-------- RECORDS FOR THE TASK --------

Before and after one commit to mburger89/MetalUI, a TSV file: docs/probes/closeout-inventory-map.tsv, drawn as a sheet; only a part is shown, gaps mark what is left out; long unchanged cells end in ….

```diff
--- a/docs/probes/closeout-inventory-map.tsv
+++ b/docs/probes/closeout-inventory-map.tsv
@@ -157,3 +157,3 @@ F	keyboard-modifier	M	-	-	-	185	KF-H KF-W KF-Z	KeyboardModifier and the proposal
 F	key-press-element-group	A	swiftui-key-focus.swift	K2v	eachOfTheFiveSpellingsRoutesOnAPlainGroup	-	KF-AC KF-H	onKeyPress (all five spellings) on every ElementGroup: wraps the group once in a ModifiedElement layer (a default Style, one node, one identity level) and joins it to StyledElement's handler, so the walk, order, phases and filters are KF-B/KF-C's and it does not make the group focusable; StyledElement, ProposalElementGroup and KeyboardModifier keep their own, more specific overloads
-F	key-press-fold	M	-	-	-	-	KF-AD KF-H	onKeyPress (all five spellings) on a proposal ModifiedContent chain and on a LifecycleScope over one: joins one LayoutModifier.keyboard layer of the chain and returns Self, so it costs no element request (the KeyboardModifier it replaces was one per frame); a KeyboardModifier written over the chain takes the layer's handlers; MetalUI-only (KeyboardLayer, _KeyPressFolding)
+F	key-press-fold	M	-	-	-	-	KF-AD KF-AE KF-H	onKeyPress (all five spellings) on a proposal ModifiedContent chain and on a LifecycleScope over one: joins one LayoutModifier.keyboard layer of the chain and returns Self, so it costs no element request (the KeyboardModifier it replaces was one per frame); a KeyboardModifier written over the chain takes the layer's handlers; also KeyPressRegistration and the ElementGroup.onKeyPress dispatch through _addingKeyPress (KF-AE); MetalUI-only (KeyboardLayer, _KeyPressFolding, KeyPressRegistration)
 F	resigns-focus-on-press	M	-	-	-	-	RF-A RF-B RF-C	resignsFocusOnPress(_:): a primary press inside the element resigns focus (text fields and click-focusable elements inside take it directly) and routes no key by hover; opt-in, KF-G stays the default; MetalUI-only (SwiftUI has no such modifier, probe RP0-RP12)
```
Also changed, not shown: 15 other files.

--------

Each line of the records above that includes the string "shown" should be counted. Report the total alone.

* **TASK RESULT**
2